In the post We Got The Job! Now What?, I discuss maybe not even setting up a project in SharePoint and just setup the job in QuickBooks. I then list reasons why you may want to set up projects in SharePoint. The last reason being reporting across jobs/projects. This reason is why you should seriously consider setting up projects up in SharePoint.
So to illustrate another project alternative, I took the customers and jobs for QuickBooks’ Sample Larry’s Landscaping and Garden Supply company and set them up in Project List. Here is screen shot of the list:
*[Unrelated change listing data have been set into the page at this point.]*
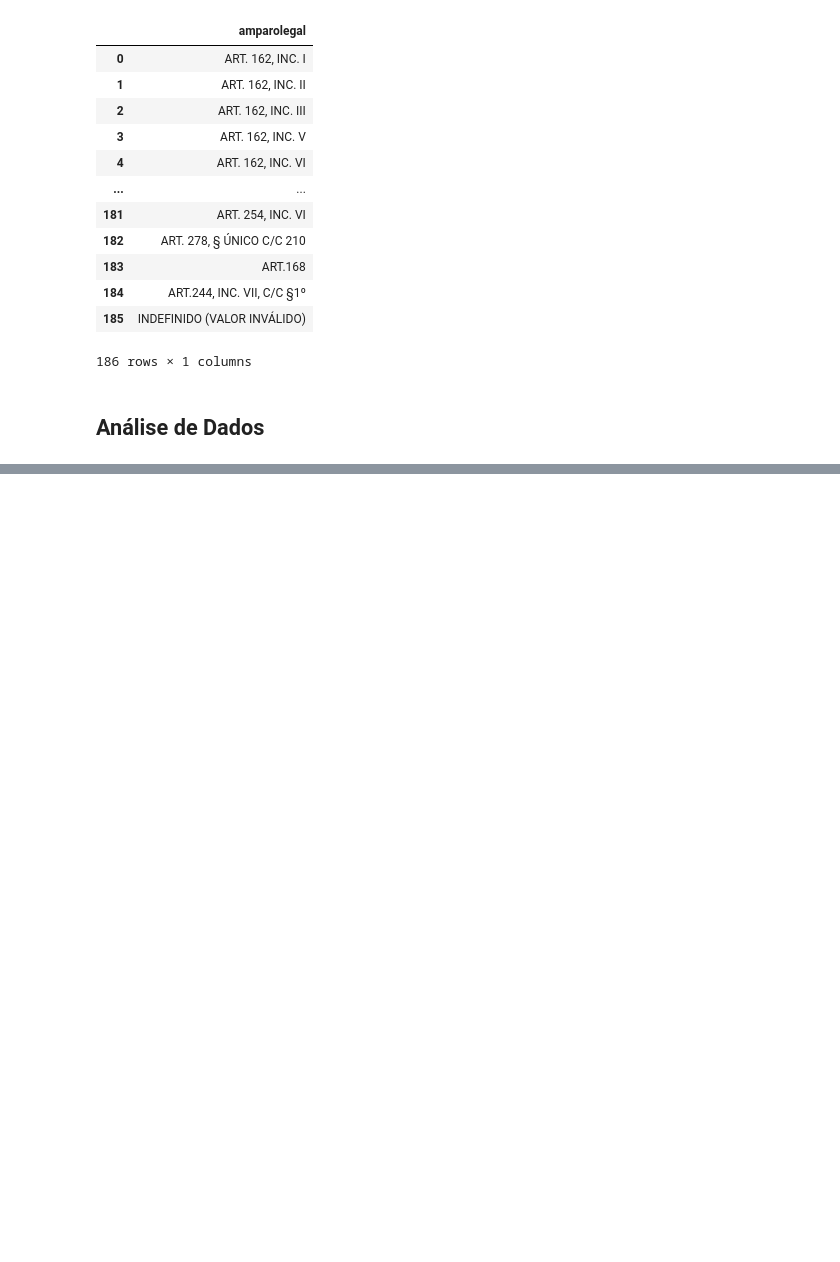
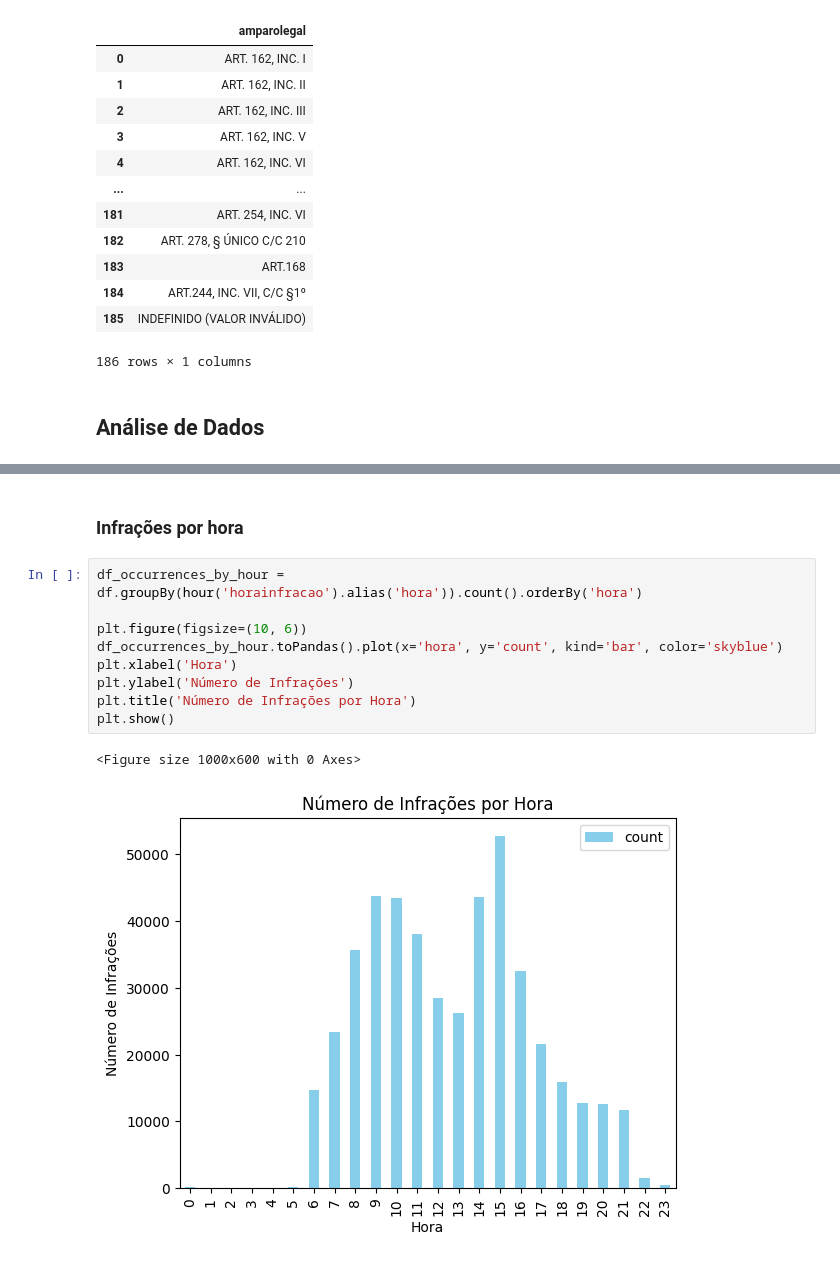
Before and after one commit to Barros313/Big-Data-1---Senac-TADS028, a Jupyter notebook: pyspark/infracoes_pyspark.ipynb, the cells around one changed output, grey strips where cells are left out. Drawn from its saved outputs; the diff is of its cells as text; blank space fills up the shorter version.

```diff
--- a/pyspark/infracoes_pyspark.ipynb
+++ b/pyspark/infracoes_pyspark.ipynb
@@ -219,0 +270,14 @@ df.select('amparolegal').distinct().orderBy('amparolegal').toPandas()
+# %% [markdown]
+### Infrações por hora
+# %%
+df_occurrences_by_hour = df.groupBy(hour('horainfracao').alias('hora')).count().orderBy('hora')
+
+plt.figure(figsize=(10, 6))
+df_occurrences_by_hour.toPandas().plot(x='hora', y='count', kind='bar', color='skyblue')
+plt.xlabel('Hora')
+plt.ylabel('Número de Infrações')
+plt.title('Número de Infrações por Hora')
+plt.show()
+# %% [output]
+<Figure size 1000x600 with 0 Axes>
+[figure, added]
```
Also changed, not shown: parts of 11 cells of this notebook.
I added Frequency, Estimated Work, Rate, and Estimated $ as fields not found in QuickBooks. The frequency and estimated work is need for customer & employee scheduling. Since I already know the rate, frequency, estimated work, I can make a projection of total estimated customer revenue. I added Service Type since I didn’t like the way QuickBooks sets up a separate description for the service being provided. Service Type also let’s me report across all projects. Noticed that view we are looking at is only Active Jobs. I also have views for Not Active Jobs and All Jobs.
I could have added similar information as is found in QuickBooks like Project Address, Project Contacts, etc. if I so chose. Based on this Project List, I can easily copy and paste the job information into QuickBooks as outlined in the import/export post.
I also decided to place this list on the main firm website since it will probably be accessed in various subsites. Not only Service & Delivery for scheduling but also Marketing & Sales for customer relationship management.
Another advantage about having project information on SharePoint is that I can easily customize my list views to meet a particular business need. The example I use here could not have been done in QuickBooks. It just doesn’t have that flexibility. In fact, I had to run several custom reports and export them to Excel in order to put the data together the way I wanted it.
You may also want to either attach a copy of the Service Agreement to the project row or hyperlink the service agreement to the Service Agreement Library so it can be viewed directly from the list.